IoT Projects with Bluetooth Low Energy

Our article on Beacon Proximity and Sensing for the Internet of Things (IoT) provides short summary how to use Bluetooth for IoT.

If you need a more rigorous description take a look at the book IoT Projects with Bluetooth Low Energy. It covers the fundamental aspects of Bluetooth Low Energy scanning, services, and characteristics. It goes on to describe examples of how to monitor health data, perform indoor navigation and use the Raspberry Pi for Bluetooth solutions. The book’s code is also available on GitHub.

View Sensor Beacons

Advertise Eddystone Using node.js

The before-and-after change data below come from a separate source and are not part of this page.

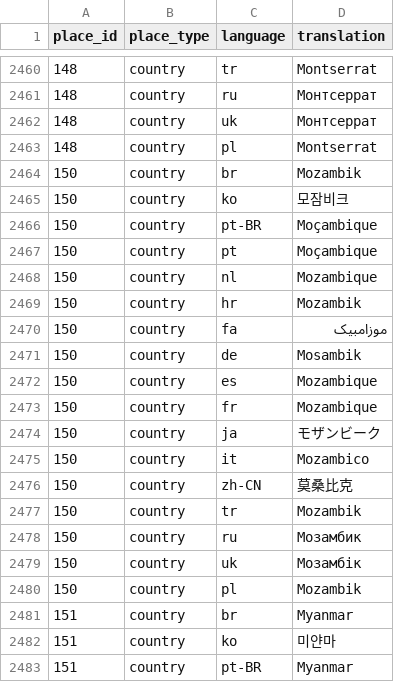
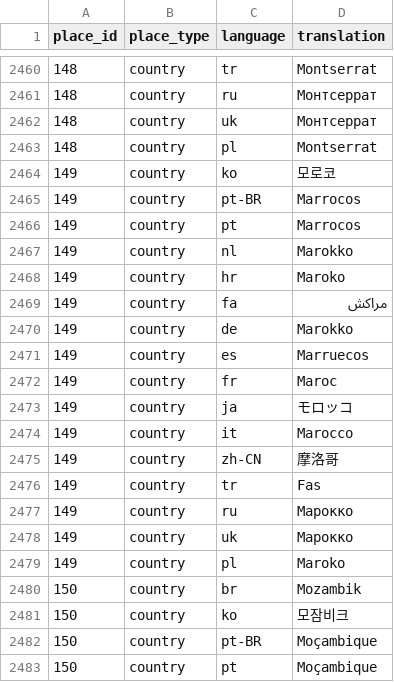
Before and after one commit to dr5hn/countries-states-cities-database, a CSV file: csv/translations.csv, drawn as a sheet; only a part is shown, gaps mark what is left out; the shorter side is filled out with more unchanged rows; the diff covers the shown part only; the diff names each change by its address in the sheet, - before the commit and + after, or states it on an @@ line.

```diff
--- a/csv/translations.csv
+++ b/csv/translations.csv
+row 2464: 149 | country | ko | 모로코
+row 2465: 149 | country | pt-BR | Marrocos
+row 2466: 149 | country | pt | Marrocos
+row 2467: 149 | country | nl | Marokko
+row 2468: 149 | country | hr | Maroko
+row 2469: 149 | country | fa | مراکش
+row 2470: 149 | country | de | Marokko
+row 2471: 149 | country | es | Marruecos
+row 2472: 149 | country | fr | Maroc
+row 2473: 149 | country | ja | モロッコ
+row 2474: 149 | country | it | Marocco
+row 2475: 149 | country | zh-CN | 摩洛哥
+row 2476: 149 | country | tr | Fas
+row 2477: 149 | country | ru | Марокко
+row 2478: 149 | country | uk | Марокко
+row 2479: 149 | country | pl | Maroko
```
Also changed, not shown: 16 added rows elsewhere in this file, csv/states.csv, 38 other files.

We recently came across node-eddystone-beacon that advertises Eddystone using node.js (Javascript). It works across MacOS, Linux (including Raspberry Pi) and Windows but obviously requires the device to have a Bluetooth adapter.

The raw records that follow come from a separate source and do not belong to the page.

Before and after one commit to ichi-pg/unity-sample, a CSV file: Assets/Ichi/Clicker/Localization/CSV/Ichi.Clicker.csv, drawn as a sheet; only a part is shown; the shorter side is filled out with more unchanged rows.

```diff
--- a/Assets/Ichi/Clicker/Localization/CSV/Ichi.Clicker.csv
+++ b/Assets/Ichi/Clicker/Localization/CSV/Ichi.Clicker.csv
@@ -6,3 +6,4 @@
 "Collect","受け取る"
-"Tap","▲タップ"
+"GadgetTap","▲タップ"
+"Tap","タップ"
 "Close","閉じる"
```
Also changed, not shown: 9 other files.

The open source code advertises Eddystone-URL, Eddystone-UID and Eddystone-TLM. Examples are provided.

Our previous post mentioned node-beacon-scanner that provides for node.js Bluetooth scanning.

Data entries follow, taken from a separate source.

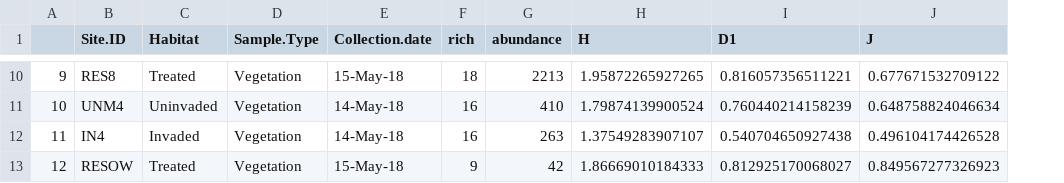
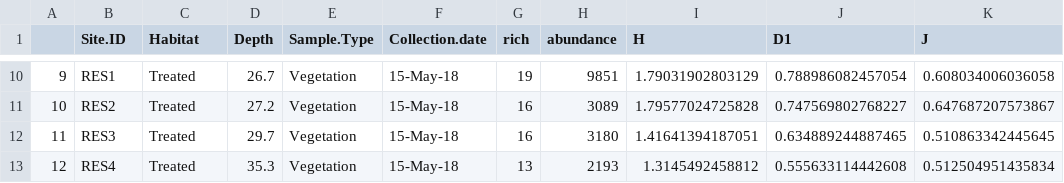
Before and after one commit to cdrobich/PhD3.InvertCommunity, a CSV file: Data/benthic_invertebrates_univariate.csv, drawn as a sheet; only a part is shown, gaps mark what is left out; addresses are those after the commit; the diff covers the shown part only; the diff names each change by its address in the sheet, - before the commit and + after, or states it on an @@ line.

```diff
--- a/Data/benthic_invertebrates_univariate.csv
+++ b/Data/benthic_invertebrates_univariate.csv
+column D (Depth), rows 10-13: 26.7 | 27.2 | 29.7 | 35.3
-B10 (Site.ID): RES8
+B10 (Site.ID): RES1
-G10 (rich): 18
+G10 (rich): 19
-H10 (abundance): 2213
+H10 (abundance): 9851
-I10 (H): 1.95872265927265
+I10 (H): 1.79031902803129
-J10 (D1): 0.816057356511221
+J10 (D1): 0.788986082457054
-K10 (J): 0.677671532709122
+K10 (J): 0.608034006036058
-B11 (Site.ID): UNM4
+B11 (Site.ID): RES2
-C11 (Habitat): Uninvaded
+C11 (Habitat): Treated
-F11:F12 (Collection.date): 14-May-18
+F11:F12 (Collection.date): 15-May-18
-H11 (abundance): 410
+H11 (abundance): 3089
-I11 (H): 1.79874139900524
+I11 (H): 1.79577024725828
-J11 (D1): 0.760440214158239
+J11 (D1): 0.747569802768227
-K11 (J): 0.648758824046634
+K11 (J): 0.647687207573867
-B12 (Site.ID): IN4
+B12 (Site.ID): RES3
-C12 (Habitat): Invaded
+C12 (Habitat): Treated
-H12 (abundance): 263
+H12 (abundance): 3180
-I12 (H): 1.37549283907107
+I12 (H): 1.41641394187051
-J12 (D1): 0.540704650927438
+J12 (D1): 0.634889244887465
-K12 (J): 0.496104174426528
+K12 (J): 0.510863342445645
-B13 (Site.ID): RESOW
+B13 (Site.ID): RES4
-G13 (rich): 9
+G13 (rich): 13
-H13 (abundance): 42
+H13 (abundance): 2193
-I13 (H): 1.86669010184333
+I13 (H): 1.3145492458812
-J13 (D1): 0.812925170068027
+J13 (D1): 0.555633114442608
-K13 (J): 0.849567277326923
+K13 (J): 0.512504951435834
```
Also changed, not shown: 154 edited cells elsewhere in this file, Data/benthic_inverts_relativized.csv.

OmnIoT SoftHub for Bluetooth Solutions

OmnIoT SoftHub is a way of creating IoT edge applications quickly without any programming. It runs on Raspberry Pi hardware (2, 3, 4, or Zero/W) and detects iBeacon, AltBeacon, and EddyStone beacons ‘out of the box’. The authors have told us they are interested in integrating other Bluetooth sensor types.

The platform allows sending of data to many 3rd party MQTT brokers. It logs data to internal or attached storage and can also decode data into a variety of data formats. Thresholds can be created to cause events, for example, sending alarm emails or SMS messages direct from the platform itself.

It’s free for personal use and one-off company projects. It only needs to be licensed if you are going to re-sell it as part of a solution.

For more information, read the FAQ and explore the YouTube channel.

Node Beacon Scanner

If you are developing using Node, there’s a Node.js module, node-beacon-scanner, that allows you to scan Bluetooth beacon packets and parse the packet data.

While Node tends to be associated with Linux, servers and hence web sites, Node can also be used on small single board computers such as the Raspberry Pi. Hence, this module provides an easy way to scan for Beacons and other Bluetooth devices.

The module supports iBeacon and Eddystone and outputs the MAC address, local name, transmit power level, RSSI and the iBeacon/Eddystone specific attributes.

Detecting Beacons on Linux Devices

Beacons don’t just work with smartphones. They can work with any other devices that have Bluetoooth LE. This includes Single Board Computers (SBCs) such as the Raspberry Pi 3 and new $10 Pi Zero W that include Bluetooth 4.1.

Pi zero Wireless

If you take a look at our article on Implementation Types, the smartphone app or gateway in each scenario could equally be a SBC.

For sensing and RTLS applications, the SBC can do additional pre-processing to extract and/or filter sensor data. It can also do post processing to aggregate data and/or reformat for specific IoT platforms. Another advantage of a SBC over a gateway is that data can be cached when WiFi or Internet connectivity isn’t available and queued for sending later so that the data isn’t lost.

The starting place for evaluating use of Linux-based SBCs is usually the command line hcitool. This can be used to scan for and connect to beacons and save data to a file. There’s also a script available to scan and decode advertising data.

Implementations usually use the Bluez library that can be programatically accessed via languages such as c, Python and Javascript (node.js).